● **PROMPT**
Please list all lines of the material below in which the string "coded" occurs.

● **RECORDS TO PROCESS**
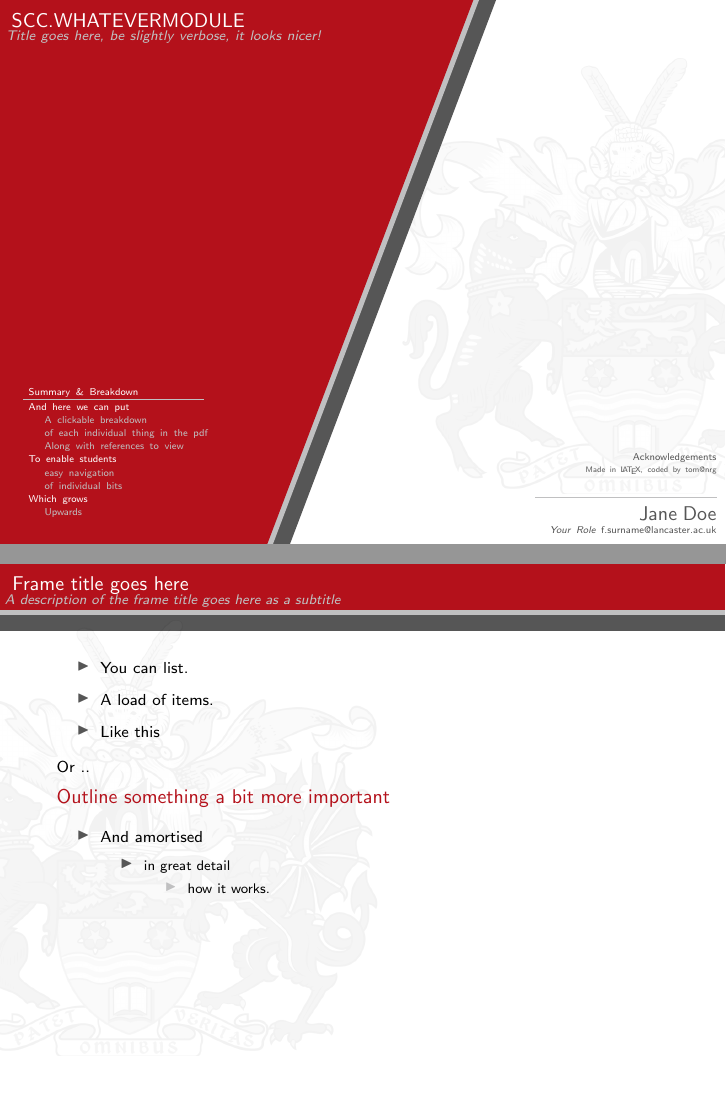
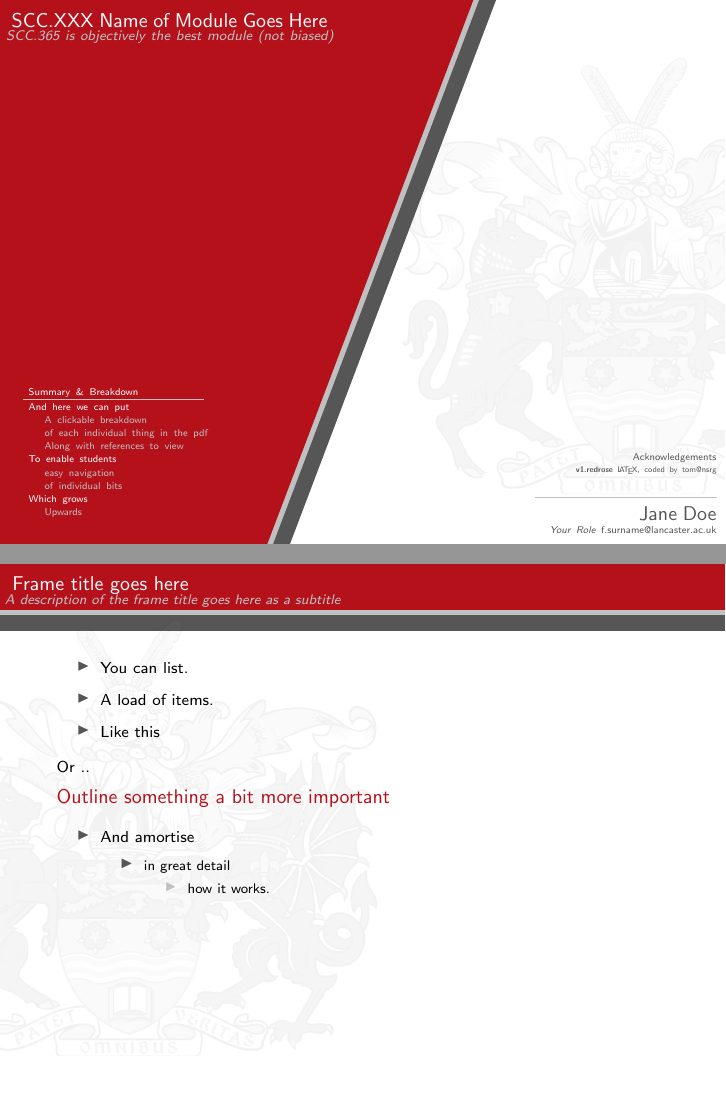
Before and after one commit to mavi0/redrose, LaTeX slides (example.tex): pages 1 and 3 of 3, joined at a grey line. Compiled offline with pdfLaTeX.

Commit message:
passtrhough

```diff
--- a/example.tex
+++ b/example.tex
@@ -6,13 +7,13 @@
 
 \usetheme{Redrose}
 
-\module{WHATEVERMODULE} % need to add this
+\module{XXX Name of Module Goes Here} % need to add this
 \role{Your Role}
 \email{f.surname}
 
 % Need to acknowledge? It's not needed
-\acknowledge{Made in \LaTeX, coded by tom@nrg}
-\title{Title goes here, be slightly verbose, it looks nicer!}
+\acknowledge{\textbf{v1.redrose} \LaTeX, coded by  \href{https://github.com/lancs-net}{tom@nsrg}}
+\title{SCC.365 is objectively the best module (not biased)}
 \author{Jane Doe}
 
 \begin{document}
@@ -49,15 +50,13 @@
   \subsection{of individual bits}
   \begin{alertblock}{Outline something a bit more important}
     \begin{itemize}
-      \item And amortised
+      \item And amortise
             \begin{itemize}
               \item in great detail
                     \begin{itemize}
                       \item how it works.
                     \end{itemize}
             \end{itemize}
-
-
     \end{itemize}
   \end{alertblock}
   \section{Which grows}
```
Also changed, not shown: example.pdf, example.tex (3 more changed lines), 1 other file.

● **SOLUTION TO THIS TASK**
-\acknowledge{Made in \LaTeX, coded by tom@nrg}
+\acknowledge{\textbf{v1.redrose} \LaTeX, coded by  \href{https://github.com/lancs-net}{tom@nsrg}}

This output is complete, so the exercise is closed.